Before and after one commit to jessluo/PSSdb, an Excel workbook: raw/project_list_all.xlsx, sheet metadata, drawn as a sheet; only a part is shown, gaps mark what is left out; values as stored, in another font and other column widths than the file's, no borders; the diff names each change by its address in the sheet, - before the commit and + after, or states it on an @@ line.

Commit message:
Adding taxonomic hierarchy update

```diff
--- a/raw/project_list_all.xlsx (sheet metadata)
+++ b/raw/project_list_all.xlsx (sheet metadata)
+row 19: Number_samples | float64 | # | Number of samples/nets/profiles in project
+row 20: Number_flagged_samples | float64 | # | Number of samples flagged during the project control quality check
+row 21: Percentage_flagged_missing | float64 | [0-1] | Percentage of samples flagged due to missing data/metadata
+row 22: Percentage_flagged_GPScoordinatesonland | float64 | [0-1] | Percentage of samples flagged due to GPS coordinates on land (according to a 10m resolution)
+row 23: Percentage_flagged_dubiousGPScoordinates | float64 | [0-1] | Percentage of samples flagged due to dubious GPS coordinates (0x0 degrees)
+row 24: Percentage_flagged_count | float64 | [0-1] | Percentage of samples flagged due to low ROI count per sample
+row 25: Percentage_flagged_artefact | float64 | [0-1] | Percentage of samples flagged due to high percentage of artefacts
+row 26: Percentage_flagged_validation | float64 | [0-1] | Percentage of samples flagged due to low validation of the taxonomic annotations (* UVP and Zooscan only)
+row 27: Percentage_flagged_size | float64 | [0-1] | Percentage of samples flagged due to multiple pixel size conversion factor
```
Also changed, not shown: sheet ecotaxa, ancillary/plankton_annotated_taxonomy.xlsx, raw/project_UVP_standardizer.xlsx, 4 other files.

═══

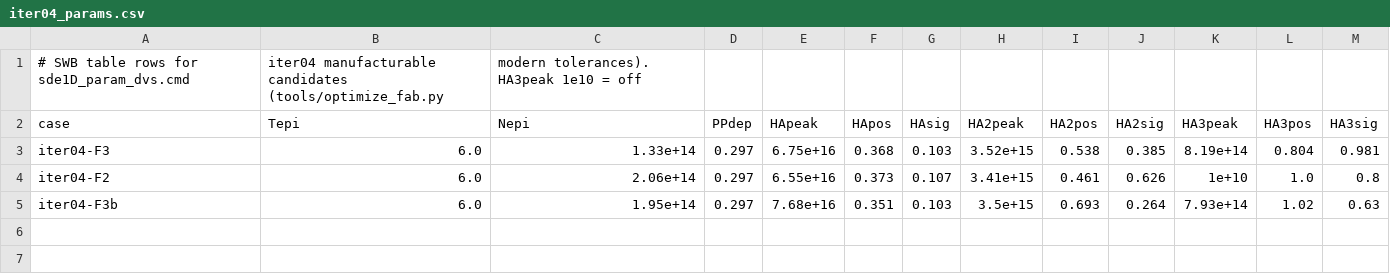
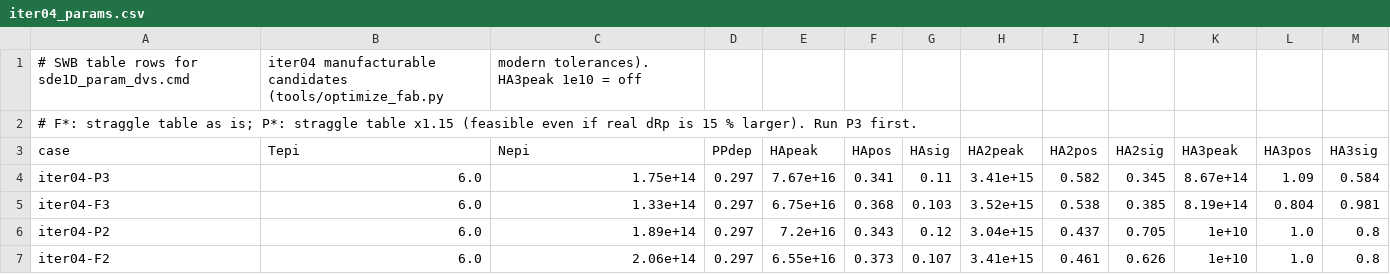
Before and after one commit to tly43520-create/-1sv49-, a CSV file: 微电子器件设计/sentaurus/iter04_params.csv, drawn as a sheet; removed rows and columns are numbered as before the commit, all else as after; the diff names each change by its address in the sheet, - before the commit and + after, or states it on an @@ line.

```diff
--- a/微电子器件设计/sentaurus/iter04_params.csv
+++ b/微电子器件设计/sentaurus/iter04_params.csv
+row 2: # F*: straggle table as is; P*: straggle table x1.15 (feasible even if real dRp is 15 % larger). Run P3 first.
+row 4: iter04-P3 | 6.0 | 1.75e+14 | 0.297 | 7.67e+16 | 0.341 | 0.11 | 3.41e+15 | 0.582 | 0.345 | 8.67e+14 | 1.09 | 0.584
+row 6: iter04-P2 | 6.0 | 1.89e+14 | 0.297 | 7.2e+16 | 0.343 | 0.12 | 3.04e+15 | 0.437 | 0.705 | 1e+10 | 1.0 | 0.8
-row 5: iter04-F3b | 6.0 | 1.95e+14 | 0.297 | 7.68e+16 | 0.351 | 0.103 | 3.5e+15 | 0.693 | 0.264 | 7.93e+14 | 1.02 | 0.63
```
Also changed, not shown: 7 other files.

═══

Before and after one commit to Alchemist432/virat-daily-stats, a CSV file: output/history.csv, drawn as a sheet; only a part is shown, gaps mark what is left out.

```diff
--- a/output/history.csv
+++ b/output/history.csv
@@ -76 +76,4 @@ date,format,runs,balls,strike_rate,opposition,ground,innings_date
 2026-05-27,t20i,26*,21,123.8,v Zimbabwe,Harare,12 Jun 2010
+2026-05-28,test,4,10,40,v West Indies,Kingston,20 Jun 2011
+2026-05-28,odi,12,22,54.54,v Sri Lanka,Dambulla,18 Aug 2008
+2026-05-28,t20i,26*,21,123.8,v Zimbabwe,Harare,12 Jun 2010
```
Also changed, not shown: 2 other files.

═══

GOAL OF THE EXERCISE: Note how many lines of the listing above include the word "samples", and respond with that number only.

EXERCISE OUTPUT: 9